[Opening The data section]
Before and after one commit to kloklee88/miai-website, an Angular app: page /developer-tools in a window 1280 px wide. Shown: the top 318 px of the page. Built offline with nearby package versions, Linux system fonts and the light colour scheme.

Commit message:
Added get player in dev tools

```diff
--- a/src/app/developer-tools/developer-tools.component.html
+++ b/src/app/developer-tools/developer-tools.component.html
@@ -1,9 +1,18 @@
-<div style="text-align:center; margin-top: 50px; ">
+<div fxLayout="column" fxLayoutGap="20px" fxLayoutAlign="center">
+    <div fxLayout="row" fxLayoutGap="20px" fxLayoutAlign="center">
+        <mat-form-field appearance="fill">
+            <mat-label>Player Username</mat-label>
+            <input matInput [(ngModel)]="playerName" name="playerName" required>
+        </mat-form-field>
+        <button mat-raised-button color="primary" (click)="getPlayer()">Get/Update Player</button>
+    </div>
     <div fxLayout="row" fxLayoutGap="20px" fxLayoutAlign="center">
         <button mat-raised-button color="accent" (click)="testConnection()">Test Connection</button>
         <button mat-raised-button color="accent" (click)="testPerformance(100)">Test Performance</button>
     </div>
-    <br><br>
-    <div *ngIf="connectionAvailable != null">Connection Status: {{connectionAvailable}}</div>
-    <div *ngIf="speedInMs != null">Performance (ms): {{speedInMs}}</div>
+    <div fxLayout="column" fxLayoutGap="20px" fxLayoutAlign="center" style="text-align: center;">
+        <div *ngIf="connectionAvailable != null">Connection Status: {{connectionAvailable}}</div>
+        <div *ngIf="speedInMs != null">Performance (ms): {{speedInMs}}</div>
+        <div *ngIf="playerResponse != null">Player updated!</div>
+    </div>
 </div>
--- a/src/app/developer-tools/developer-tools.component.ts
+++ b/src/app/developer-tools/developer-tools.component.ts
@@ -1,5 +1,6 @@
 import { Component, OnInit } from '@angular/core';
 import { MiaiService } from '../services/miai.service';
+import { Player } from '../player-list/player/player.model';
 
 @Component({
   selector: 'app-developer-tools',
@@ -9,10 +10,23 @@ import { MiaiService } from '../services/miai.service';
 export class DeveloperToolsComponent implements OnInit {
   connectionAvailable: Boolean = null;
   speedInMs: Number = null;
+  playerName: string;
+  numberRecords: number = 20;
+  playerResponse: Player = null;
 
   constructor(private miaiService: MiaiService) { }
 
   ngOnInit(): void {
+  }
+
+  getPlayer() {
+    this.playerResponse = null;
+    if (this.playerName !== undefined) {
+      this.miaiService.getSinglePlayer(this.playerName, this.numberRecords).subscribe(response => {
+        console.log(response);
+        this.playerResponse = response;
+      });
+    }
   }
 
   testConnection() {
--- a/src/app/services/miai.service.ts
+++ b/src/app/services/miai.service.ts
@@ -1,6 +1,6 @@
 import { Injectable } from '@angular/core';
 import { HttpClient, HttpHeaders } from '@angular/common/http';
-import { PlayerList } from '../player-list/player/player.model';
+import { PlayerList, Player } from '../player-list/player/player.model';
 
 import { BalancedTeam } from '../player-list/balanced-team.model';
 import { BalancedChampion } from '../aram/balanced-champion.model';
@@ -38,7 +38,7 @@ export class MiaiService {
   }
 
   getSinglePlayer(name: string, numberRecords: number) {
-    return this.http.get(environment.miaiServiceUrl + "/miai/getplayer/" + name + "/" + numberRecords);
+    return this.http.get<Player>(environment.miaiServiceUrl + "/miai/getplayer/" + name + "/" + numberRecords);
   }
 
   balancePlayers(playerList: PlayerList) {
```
[Closing The data section]
To do
Take the word "fxLayoutAlign" and find each line of the material that contains it. Copy those lines.

Answer
+<div fxLayout="column" fxLayoutGap="20px" fxLayoutAlign="center">
+    <div fxLayout="row" fxLayoutGap="20px" fxLayoutAlign="center">
     <div fxLayout="row" fxLayoutGap="20px" fxLayoutAlign="center">
+    <div fxLayout="column" fxLayoutGap="20px" fxLayoutAlign="center" style="text-align: center;">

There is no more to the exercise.